DATA Start Marker
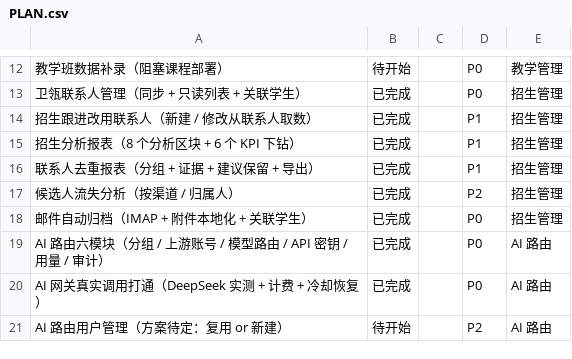
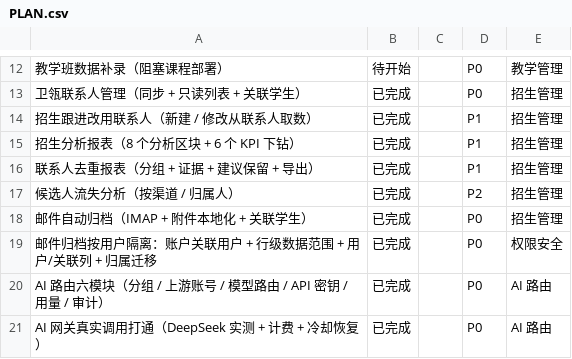
Before and after one commit to sunxufeng/acms, a CSV file: PLAN.csv, drawn as a sheet; only a part is shown, gaps mark what is left out; the shorter side is filled out with more unchanged rows.

Commit message:
docs(plan): 同步计划与任务归档 —— 邮件归档按用户隔离（13 条）

```diff
--- a/PLAN.csv
+++ b/PLAN.csv
@@ -18,2 +18,3 @@
 邮件自动归档（IMAP + 附件本地化 + 关联学生）,已完成,,P0,招生管理
+邮件归档按用户隔离：账户关联用户 + 行级数据范围 + 用户/关联列 + 归属迁移,已完成,,P0,权限安全
 AI 路由六模块（分组 / 上游账号 / 模型路由 / API 密钥 / 用量 / 审计）,已完成,,P0,AI 路由
```
Also changed, not shown: 2 other files.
DATA End Marker
■ REQUIRED ACTION
All of the material goes into the answer exactly as it stands, except for the pictures.

■ TASK RESULT
Before and after one commit to sunxufeng/acms, a CSV file: PLAN.csv, drawn as a sheet; only a part is shown, gaps mark what is left out; the shorter side is filled out with more unchanged rows.

Commit message:
docs(plan): 同步计划与任务归档 —— 邮件归档按用户隔离（13 条）

```diff
--- a/PLAN.csv
+++ b/PLAN.csv
@@ -18,2 +18,3 @@
 邮件自动归档（IMAP + 附件本地化 + 关联学生）,已完成,,P0,招生管理
+邮件归档按用户隔离：账户关联用户 + 行级数据范围 + 用户/关联列 + 归属迁移,已完成,,P0,权限安全
 AI 路由六模块（分组 / 上游账号 / 模型路由 / API 密钥 / 用量 / 审计）,已完成,,P0,AI 路由
```
Also changed, not shown: 2 other files.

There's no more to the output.